Taiwanese President Ma Ying-jeou says he is not satisfied with the results of a live fire missile test that took place Tuesday. The timing of the drills, which coincided with Chinese President Hu Jintao’s visit to Washington, is seen as a message to the United States that the island still needs help defending itself against China.
In what was the first missile test held before the press in more than a decade, six of the 19 air-to-air or surface-to-air missiles either failed to launch or missed their target. According to the Associated Press, one missile, an RIM-7M Sparrow, “cascaded harmlessly into the South China Sea less than 30 seconds after launch.”
Analysts have raised questions about the timing and publicity of the missile tests. The New York Times reports that those familiar with the situation in Taiwan considered it coincidental that the test occurred immediately before President Hu and President Obama's meeting in Washington. Government officials told the Times that the test was planned before Hu’s trip was announced.

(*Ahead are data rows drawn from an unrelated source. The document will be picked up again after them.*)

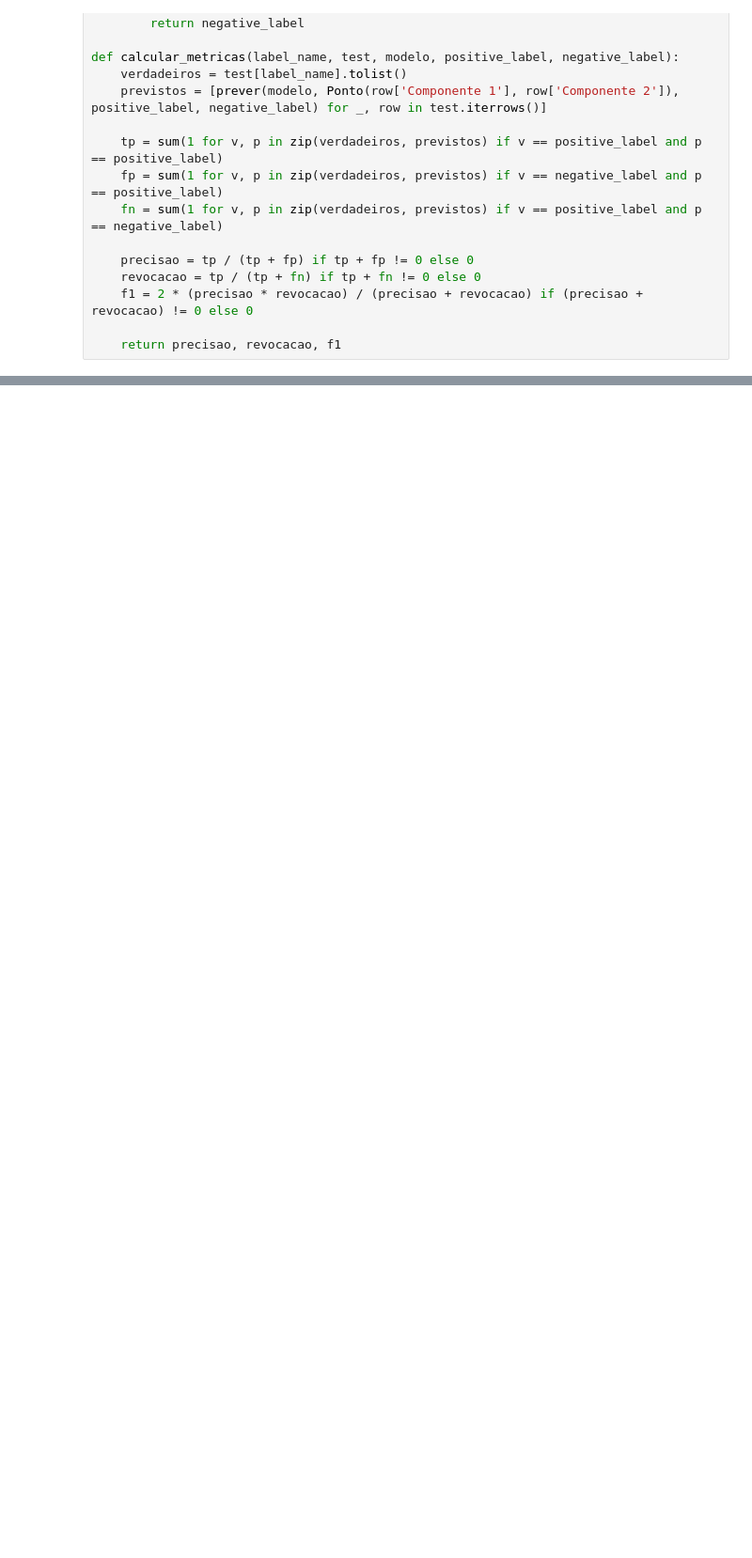
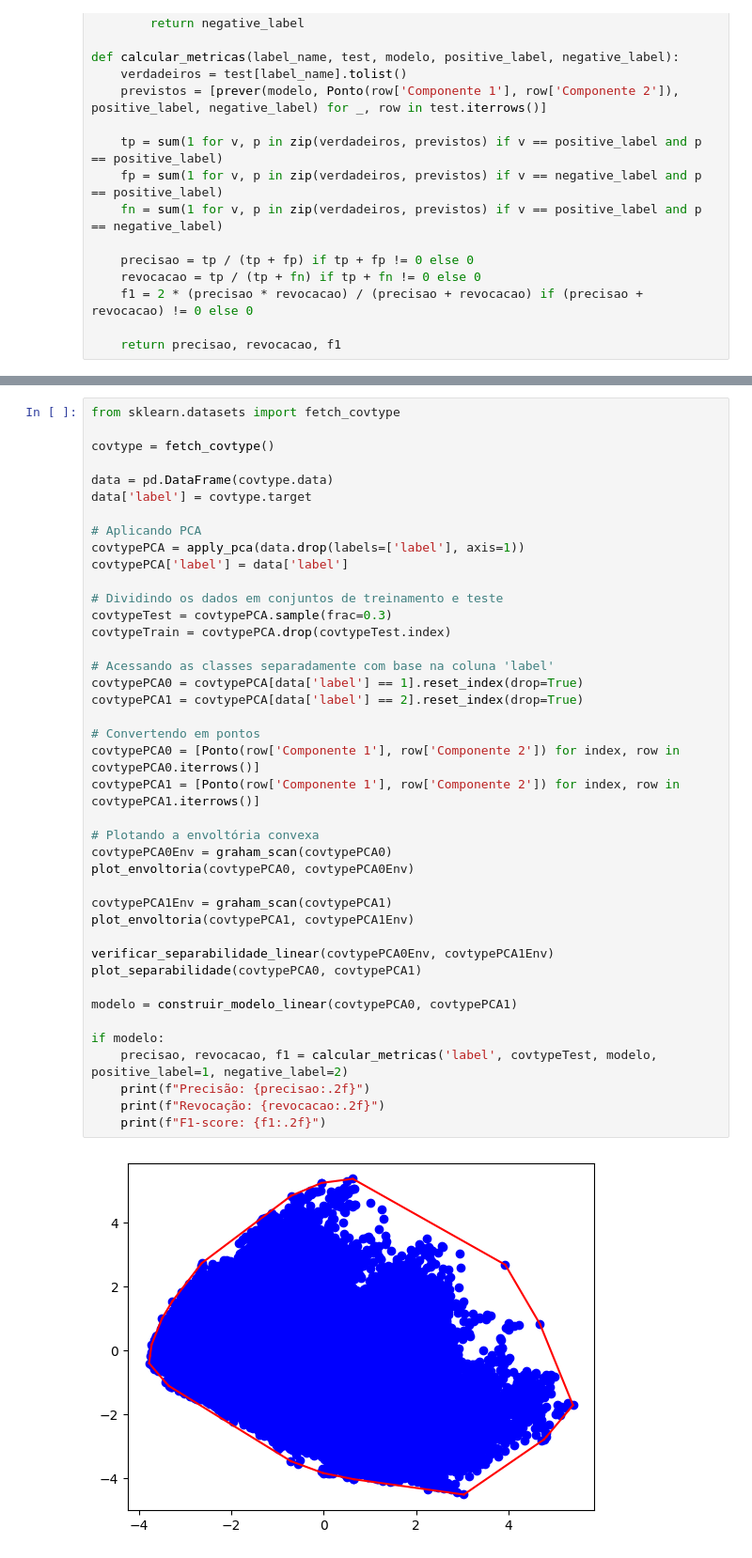
Before and after one commit to marcelomrad/Classificador_Linear, a Jupyter notebook: main.ipynb, the cells around one changed output, grey strips where cells are left out. Shown at 94% size. Saved outputs shown, nothing was run; the diff lists cells and outputs as text; blank space fills up the shorter version.

Commit message:
All datasets ran

```diff
--- a/main.ipynb
+++ b/main.ipynb
@@ -944,0 +927,43 @@ Os dados não são linearmente separáveis.
+# %%
+from sklearn.datasets import fetch_covtype
+
+covtype = fetch_covtype()
+
+data = pd.DataFrame(covtype.data)
+data['label'] = covtype.target
+
+# Aplicando PCA
+covtypePCA = apply_pca(data.drop(labels=['label'], axis=1))
+covtypePCA['label'] = data['label']
+
+# Dividindo os dados em conjuntos de treinamento e teste
+covtypeTest = covtypePCA.sample(frac=0.3)
+covtypeTrain = covtypePCA.drop(covtypeTest.index)
+
+# Acessando as classes separadamente com base na coluna 'label'
+covtypePCA0 = covtypePCA[data['label'] == 1].reset_index(drop=True)
+covtypePCA1 = covtypePCA[data['label'] == 2].reset_index(drop=True)
+
+# Convertendo em pontos
+covtypePCA0 = [Ponto(row['Componente 1'], row['Componente 2']) for index, row in covtypePCA0.iterrows()]
+covtypePCA1 = [Ponto(row['Componente 1'], row['Componente 2']) for index, row in covtypePCA1.iterrows()]
+
+# Plotando a envoltória convexa
+covtypePCA0Env = graham_scan(covtypePCA0)
+plot_envoltoria(covtypePCA0, covtypePCA0Env)
+
+covtypePCA1Env = graham_scan(covtypePCA1)
+plot_envoltoria(covtypePCA1, covtypePCA1Env)
+
+verificar_separabilidade_linear(covtypePCA0Env, covtypePCA1Env)
+plot_separabilidade(covtypePCA0, covtypePCA1)
+
+modelo = construir_modelo_linear(covtypePCA0, covtypePCA1)
+
+if modelo:
+    precisao, revocacao, f1 = calcular_metricas('label', covtypeTest, modelo, positive_label=1, negative_label=2)
+    print(f"Precisão: {precisao:.2f}")
+    print(f"Revocação: {revocacao:.2f}")
+    print(f"F1-score: {f1:.2f}")
+# %% [output]
+[figure, added]
```
Also changed, not shown: parts of 19 cells of this notebook.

Yet, a Taiwanese defense official told the BBC said that the tests were meant to remind the US that despite Taiwan’s growing economic ties with Beijing, it still needed defense support from Washington – and to warn China against any aggression. He said that Taiwan was developing its own advanced missiles, which would be able to reach military bases and airports on China's east coast. However, the island depends on the US for advanced weapons.
But while Taiwan is hoping the US will help Taiwan close its defense gap with China, the US needs China's help on a number of issues, including North Korea.

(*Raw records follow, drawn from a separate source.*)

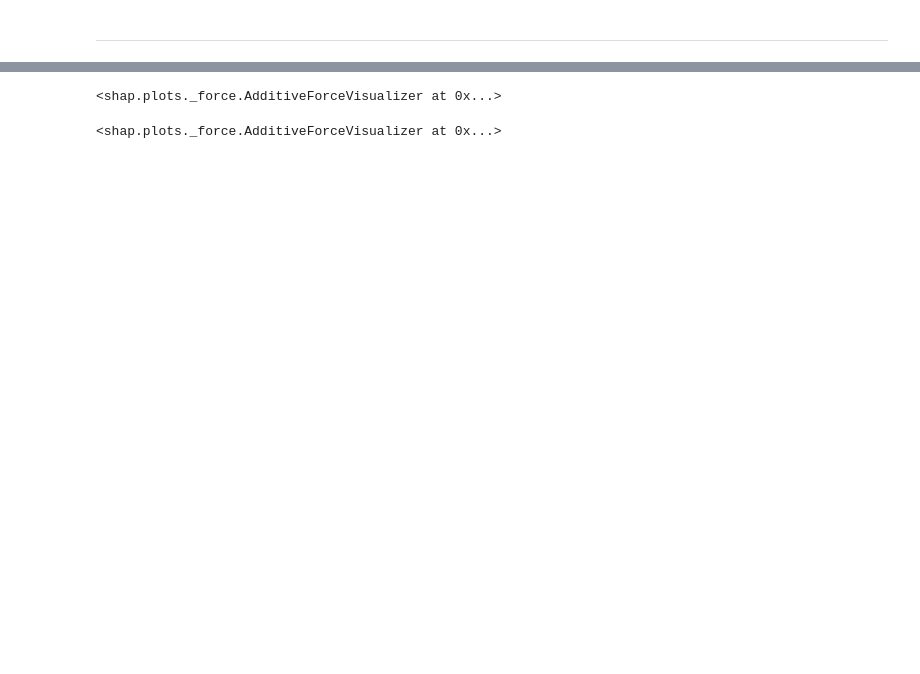
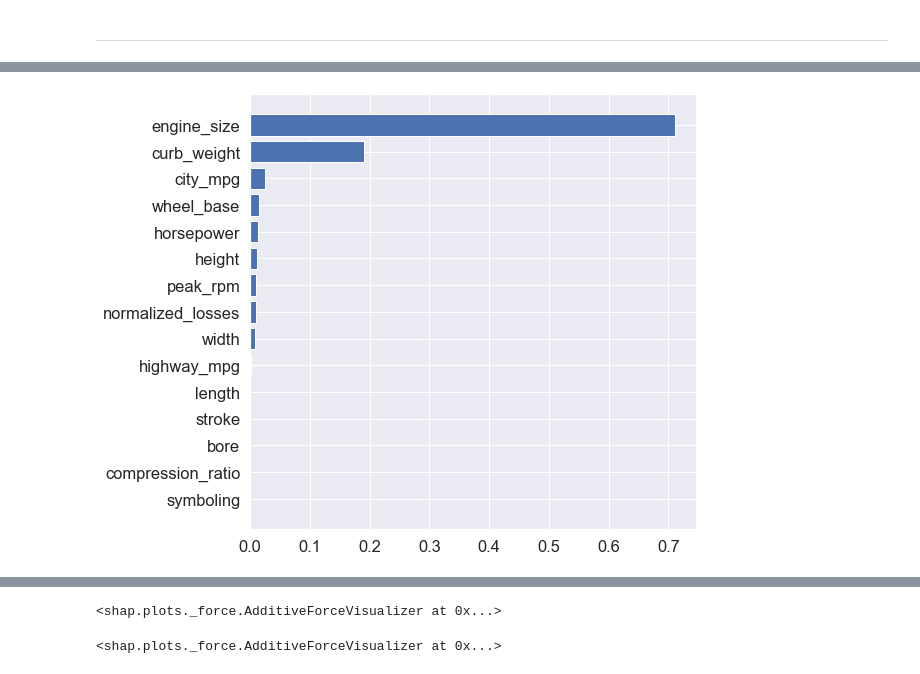
Before and after one commit to gabrielleuzinger/SHAP-Automobile-Data-Set, a Jupyter notebook: SHAP - Automobile Data Set.ipynb, the cells around one changed output, grey strips where cells are left out. Cells and saved outputs as stored; diff of their text form; code cells hidden in the pictures; blank space fills up the shorter version.

```diff
--- a/SHAP - Automobile Data Set.ipynb
+++ b/SHAP - Automobile Data Set.ipynb
@@ -311,3 +327,17 @@ Finally, we can plot force graphs to see how the features are impacting individu
+# %%
+model = DecisionTreeRegressor(random_state=rs)
+model.fit(car_X_train_tf,car_y_train)
+importance = model.feature_importances_
+
+tree_importance = pd.DataFrame(car_X_train_tf.columns,columns=['feature'])
+tree_importance['weight'] = pd.DataFrame(importance)
+tree_importance = tree_importance.sort_values(by=['weight'],ascending=False).reset_index(drop=True)
+
+plt.figure(figsize=(8,8))
+plt.barh(tree_importance['feature'],tree_importance['weight'])
+plt.gca().invert_yaxis()
+# %% [output]
+[figure, added]
 # %%
 shap.initjs()
 model = ElasticNet(alpha=0.1, l1_ratio=0.5)
```
Also changed, not shown: parts of 10 cells of this notebook.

According to AP, President Ma has been criticized in Taiwan for prioritizing reconciliation with the mainland over national defense and for focusing funds more on disaster preparation and relief and less on defense. His attendance at the drill was seen as an "about face," according to the Times.
"I'm not satisfied with the results," Ma told reporters after the missile drills. "I hope the military will find out the reasons and improve its training."
"[The failed missiles] may be tested again during another drill to be held in the second half of this year, but no final decision has been made," the official told AFP on condition of anonymity.
Taiwan has been independently ruled since 1949, but China continues to claim the island as part of its territory and has not renounced the use of force to achieve unification.
China’s successful test of the J-20 stealth fighter jet last week fueled fears in Taipei that China could turn its guns toward Taiwan.
“The Chinese J-20 stealth fighter is meant to be used as a first-strike force against Taiwan,” York Chen, an associate professor at the Graduate Institute of International Affairs and Strategic Studies at Tamkang University told the Taipei Times. “Japan is not its target, nor is Guam.”
Taiwan would like the US to sell it 66 F-16 jet fighters, which it hopes might serve to deter any air threats from China. Strong Chinese opposition to the sale of weapons to Taiwan, however, has kept Washington from making any commitments to the jet sale. Hu’s trip to the US this week added to Taiwanese concerns that Beijing will prevent future arms sales.
“The Taiwan government may be using this exercise to send a message to the US that its air defense is facing mounting pressure as China continues to develop the new generation of fighter jets,” defense expert Wang Kao-cheng of Taipei's Tamkang University told the Associated Press.